Task input =>

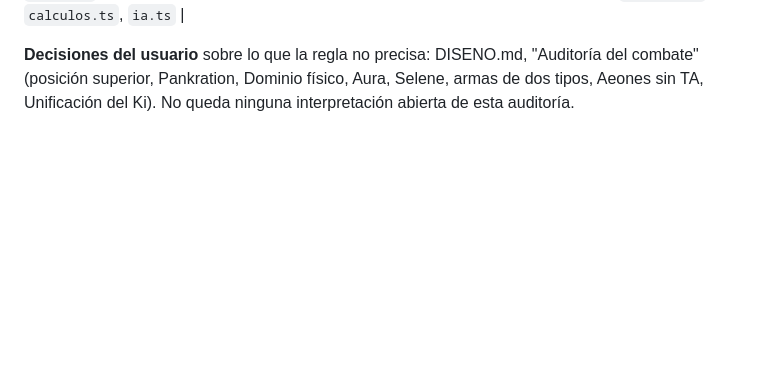
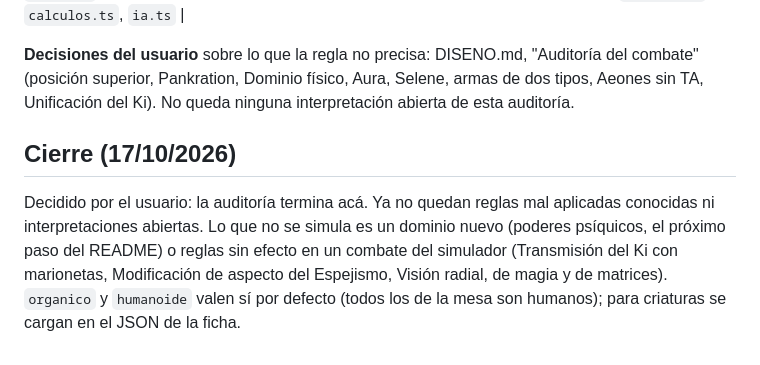
Before and after one commit to GaelZiade/anima-sim, a Markdown page: AUDITORIA.md, the part around the change. Drawn GitHub-style; blank space fills up the shorter version.

Commit message:
Docs: cierre de la auditoría (decisión del usuario)
Co-Authored-By: Claude Opus 5.5 <noreply@anthropic.com>
Claude-Session: https://claude.ai/code/session_016ejhFE4tfbgwBY7aBsMPSE

```diff
--- a/AUDITORIA.md
+++ b/AUDITORIA.md
@@ -373,3 +373,12 @@ Las dos partes que faltaban revisar. Cada regla con test; la huella sólo cambi
 **Decisiones del usuario** sobre lo que la regla no precisa: DISENO.md, "Auditoría del combate"
 (posición superior, Pankration, Dominio físico, Aura, Selene, armas de dos tipos, Aeones sin TA,
 Unificación del Ki). No queda ninguna interpretación abierta de esta auditoría.
+
+## Cierre (17/10/2026)
+
+Decidido por el usuario: la auditoría termina acá. Ya no quedan reglas mal aplicadas conocidas ni
+interpretaciones abiertas. Lo que no se simula es un dominio nuevo (poderes psíquicos, el próximo
+paso del README) o reglas sin efecto en un combate del simulador (Transmisión del Ki con marionetas,
+Modificación de aspecto del Espejismo, Visión radial, de magia y de matrices). `organico` y
+`humanoide` valen sí por defecto (todos los de la mesa son humanos); para criaturas se cargan en el
+JSON de la ficha.
```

Exercise aim => What is needed is a verbatim copy of every entry, with the pictures omitted.

Answer to this problem =>
Before and after one commit to GaelZiade/anima-sim, a Markdown page: AUDITORIA.md, the part around the change. Drawn GitHub-style; blank space fills up the shorter version.

Commit message:
Docs: cierre de la auditoría (decisión del usuario)
Co-Authored-By: Claude Opus 5.5 <noreply@anthropic.com>
Claude-Session: https://claude.ai/code/session_016ejhFE4tfbgwBY7aBsMPSE

```diff
--- a/AUDITORIA.md
+++ b/AUDITORIA.md
@@ -373,3 +373,12 @@ Las dos partes que faltaban revisar. Cada regla con test; la huella sólo cambi
 **Decisiones del usuario** sobre lo que la regla no precisa: DISENO.md, "Auditoría del combate"
 (posición superior, Pankration, Dominio físico, Aura, Selene, armas de dos tipos, Aeones sin TA,
 Unificación del Ki). No queda ninguna interpretación abierta de esta auditoría.
+
+## Cierre (17/10/2026)
+
+Decidido por el usuario: la auditoría termina acá. Ya no quedan reglas mal aplicadas conocidas ni
+interpretaciones abiertas. Lo que no se simula es un dominio nuevo (poderes psíquicos, el próximo
+paso del README) o reglas sin efecto en un combate del simulador (Transmisión del Ki con marionetas,
+Modificación de aspecto del Espejismo, Visión radial, de magia y de matrices). `organico` y
+`humanoide` valen sí por defecto (todos los de la mesa son humanos); para criaturas se cargan en el
+JSON de la ficha.
```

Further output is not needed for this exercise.